FEDERAL MINE SAFETY AND HEALTH REVIEW COMMISSION
1331 PENNSYLVANIA AVE., N.W., SUITE 520N
WASHINGTON, DC 20004-1710
SECRETARY OF LABOR,
MINE SAFETY AND HEALTH
FREEPORT-MCMORAN MORENCI INC.
Docket No. WEST 2019-0278-M
A.C. No. 02-00024-480570
BEFORE: Rajkovich, Chairman; Althen and Traynor, Commissioners
BY THE COMMISSION:
This matter arises under the Federal Mine Safety and Health Act of 1977, 30 U.S.C. § 801 et seq. (2018) (“Mine Act”). On April 17, 2019, the Commission received from Freeport-McMoRan Morenci Inc. (“Freeport”) a motion seeking to reopen a penalty assessment that had become a final order of the Commission pursuant to section 105(a) of the Mine Act, 30 U.S.C. § 815(a).
Under section 105(a) of the Mine Act, an operator who wishes to contest a proposed penalty must notify the Secretary of Labor no later than 30 days after receiving the proposed penalty assessment. If the operator fails to notify the Secretary, the proposed penalty assessment is deemed a final order of the Commission. 30 U.S.C. § 815(a).
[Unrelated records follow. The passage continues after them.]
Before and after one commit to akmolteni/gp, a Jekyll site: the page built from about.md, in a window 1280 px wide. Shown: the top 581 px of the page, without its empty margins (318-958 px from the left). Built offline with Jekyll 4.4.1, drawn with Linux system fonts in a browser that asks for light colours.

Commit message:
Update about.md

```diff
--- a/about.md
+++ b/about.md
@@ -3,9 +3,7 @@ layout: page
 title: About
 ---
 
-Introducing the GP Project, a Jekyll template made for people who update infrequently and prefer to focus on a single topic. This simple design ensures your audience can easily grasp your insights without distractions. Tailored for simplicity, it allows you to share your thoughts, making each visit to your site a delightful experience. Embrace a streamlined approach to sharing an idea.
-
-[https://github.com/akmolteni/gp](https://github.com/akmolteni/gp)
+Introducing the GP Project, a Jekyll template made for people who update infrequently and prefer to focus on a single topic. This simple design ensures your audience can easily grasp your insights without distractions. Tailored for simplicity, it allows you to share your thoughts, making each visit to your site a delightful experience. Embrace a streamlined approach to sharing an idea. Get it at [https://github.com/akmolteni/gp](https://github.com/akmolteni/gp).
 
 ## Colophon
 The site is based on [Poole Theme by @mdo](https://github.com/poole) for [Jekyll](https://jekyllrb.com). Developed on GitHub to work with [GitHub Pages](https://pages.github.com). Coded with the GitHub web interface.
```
We have held, however, that in appropriate circumstances, we possess jurisdiction to reopen uncontested assessments that have become final Commission orders under section 105(a). Jim Walter Res., Inc., 15 FMSHRC 782, 786-89 (May 1993) (“JWR”). In evaluating requests to reopen final orders, the Commission has found guidance in Rule 60(b) of the Federal Rules of Civil Procedure, under which the Commission may relieve a party from a final order of the Commission on the basis of mistake, inadvertence, excusable neglect, or other reason justifying relief. See 29 C.F.R. § 2700.1(b) (“the Commission and its Judges shall be guided so far as practicable by the Federal Rules of Civil Procedure”); JWR, 15 FMSHRC at 787. We have also observed that default is a harsh remedy and that, if the defaulting party can make a showing of good cause for a failure to timely respond, the case may be reopened and appropriate proceedings on the merits permitted. See Coal Prep. Servs., Inc., 17 FMSHRC 1529, 1530 (Sept. 1995).
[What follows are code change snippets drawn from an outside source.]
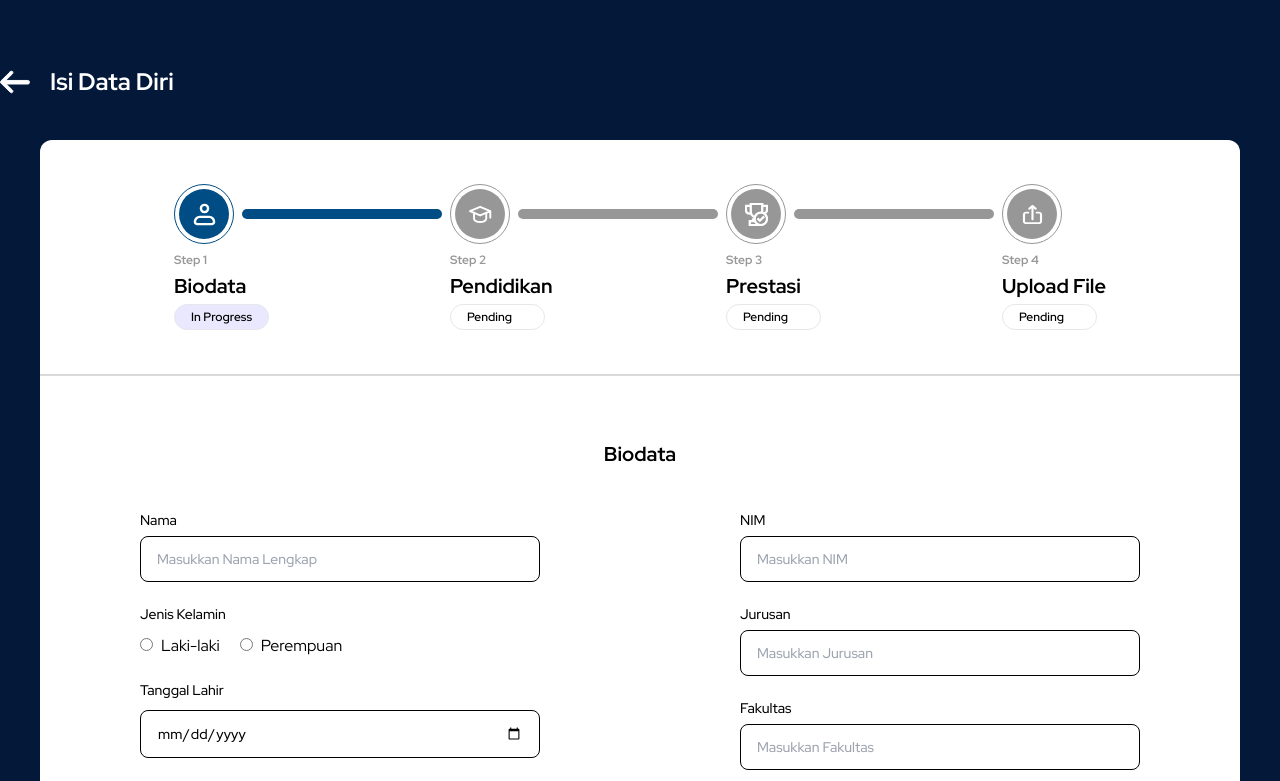
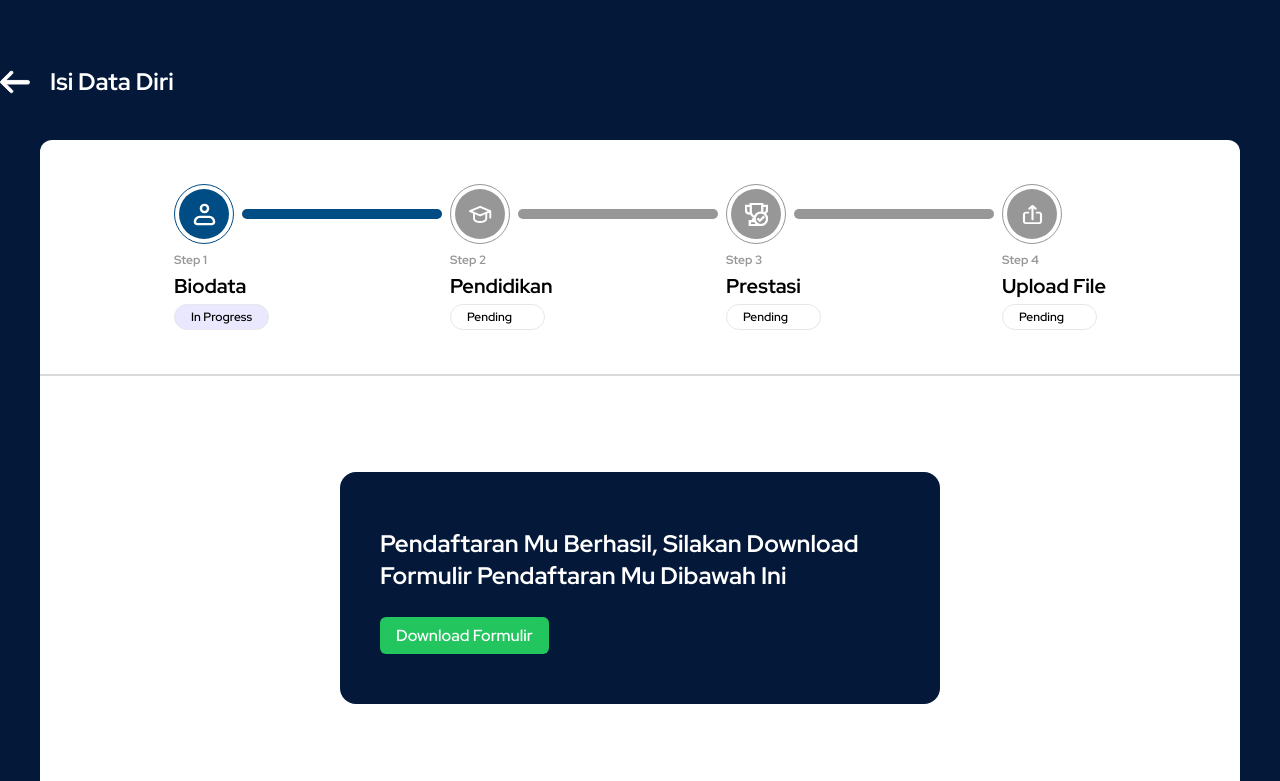
Before and after one commit to KevinNaserwan/Bujang-Gadis-CMS, a Next.js app: page /biodata in a window 1280 px wide. Shown: the top 781 px of the page. Built offline with nearby package versions, Linux system fonts and the light colour scheme.

Commit message:
Feat: make ui for download pdf

```diff
--- /dev/null
+++ b/src/app/biodata/components/formDownload.tsx
@@ -0,0 +1,23 @@
+import Link from "next/link";
+import React from "react";
+
+export default function FormDownload() {
+  return (
+    <div className=" w-[330px] lg:w-[600px] mx-auto lg:mt-24 mt-12 rounded-2xl bg-dark-color">
+      <div className=" py-10 lg:py-14 px-10">
+        <h1 className=" lg:text-2xl text-base text-white text-left font-bold">
+          Pendaftaran Mu Berhasil, Silakan Download Formulir Pendaftaran Mu
+          Dibawah Ini
+        </h1>
+        <div className=" pt-8">
+          <Link
+            href=""
+            className=" bg-green-500 text-white hover:bg-green-900 font-semibold lg:text-base text-sm  text-center py-2 px-4 rounded-md"
+          >
+            Download Formulir
+          </Link>
+        </div>
+      </div>
+    </div>
+  );
+}
--- a/src/app/biodata/page.tsx
+++ b/src/app/biodata/page.tsx
@@ -8,6 +8,7 @@ import FormBiodata from "./components/formBiodata";
 import FormPendidikan from "./components/formPendidikan";
 import FormPrestasi from "./components/formPrestasi";
 import FormUpload from "./components/formUpload";
+import FormDownload from "./components/formDownload";
 
 export default function Biodata() {
   const [steps, setSteps] = useState({
@@ -72,7 +73,7 @@ export default function Biodata() {
   return (
     <main className="">
       <div className="lg:bg-dark-color bg-white relative lg:py-16 lg:h-fit">
-        <div className="lg:max-w-[1300px] max-w-[330px] mx-auto">
+        <div className="lg:max-w-[1300px] max-w-[330px] mx-auto ">
           <Link href="/" className="lg:flex gap-5">
             <Image
               src="/assets/icon/back.svg"
@@ -98,7 +99,7 @@ export default function Biodata() {
               Lengkapi form data diri dibawah
             </p>
           </Link>
-          <div className="lg:max-w-[1200px] mx-auto bg-white lg:mt-10 rounded-xl">
+          <div className="lg:max-w-[1200px] mx-auto bg-white lg:mt-10 rounded-xl lg:pb-32">
             <h1 className=" lg:hidden text-center font-bold text-base text-blue-color">
               {" "}
               {`${
@@ -269,7 +270,8 @@ export default function Biodata() {
             </div>
             <div className="w-full h-[2px] lg:block hidden bg-[#D9D9D9]"></div>
             {steps.dataDiri === "inProgress" ? (
-              <FormBiodata />
+              // <FormBiodata />
+              <FormDownload />
             ) : steps.pendidikan === "inProgress" ? (
               <FormPendidikan />
             ) : steps.prestasi === "inProgress" ? (
@@ -277,7 +279,7 @@ export default function Biodata() {
             ) : steps.upload === "inProgress" ? (
               <FormUpload />
             ) : (
-              "Selesai isi form"
+              <FormDownload />
             )}
           </div>
         </div>
```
Records of the Department of Labor’s Mine Safety and Health Administration (“MSHA”) indicate that the proposed assessment was delivered on January 14, 2019, and became a final order of the Commission on February 13, 2019. During that time, Freeport alleges that it was short-staffed due to the resignation of two employees in its industrial hygiene program and that its Superintendent for Health & Safety, who is responsible for reviewing MSHA’s proposed assessments, was also covering the tasks of the industrial hygiene program. Freeport believed it had followed its typical procedure, which is to forward proposed assessments it intends to contest to outside counsel. However, on April 4, 2019, having failed to timely contest or pay the assessment, MSHA sent a delinquency notice to Freeport. Upon receipt of MSHA’s delinquency notice, Freeport’s Superintendent promptly sent the notice to its outside counsel who also promptly filed a motion to reopen the final penalty assessment. The Secretary does not oppose the request to reopen, but urges the operator to take steps to ensure that future penalty contests are timely filed.
Having reviewed Freeport’s request and the Secretary’s response, we find that Freeport failed to timely contest penalties through inadvertence or mistake, and that such inadvertence or mistake constitutes good cause to reopen the penalty proceeding. In the interest of justice, we hereby reopen this matter and remand it to the Chief Administrative Law Judge for further proceedings pursuant to the Mine Act and the Commission’s Procedural Rules, 29 C.F.R. Part 2700. Accordingly, consistent with Rule 28, the Secretary shall file a petition for assessment of penalty within 45 days of the date of this order. See 29 C.F.R. § 2700.28.
/s/ Marco M. Rajkovich, Jr.
Marco M. Rajkovich, Jr., Chairman
/s/ William I. Althen
William I. Althen, Commissioner
/s/ Arthur R. Traynor, III
Arthur R. Traynor, III, Commissioner
Laura E. Beverage
Jackson Kelly PLLC
Emily Scott, Esq.
Office of the Solicitor
Chief Administrative Law Judge Glynn Voisin
Federal Mine Safety & Health Review Commission
Office of Civil Penalty Compliance
Mine Safety and Health Administration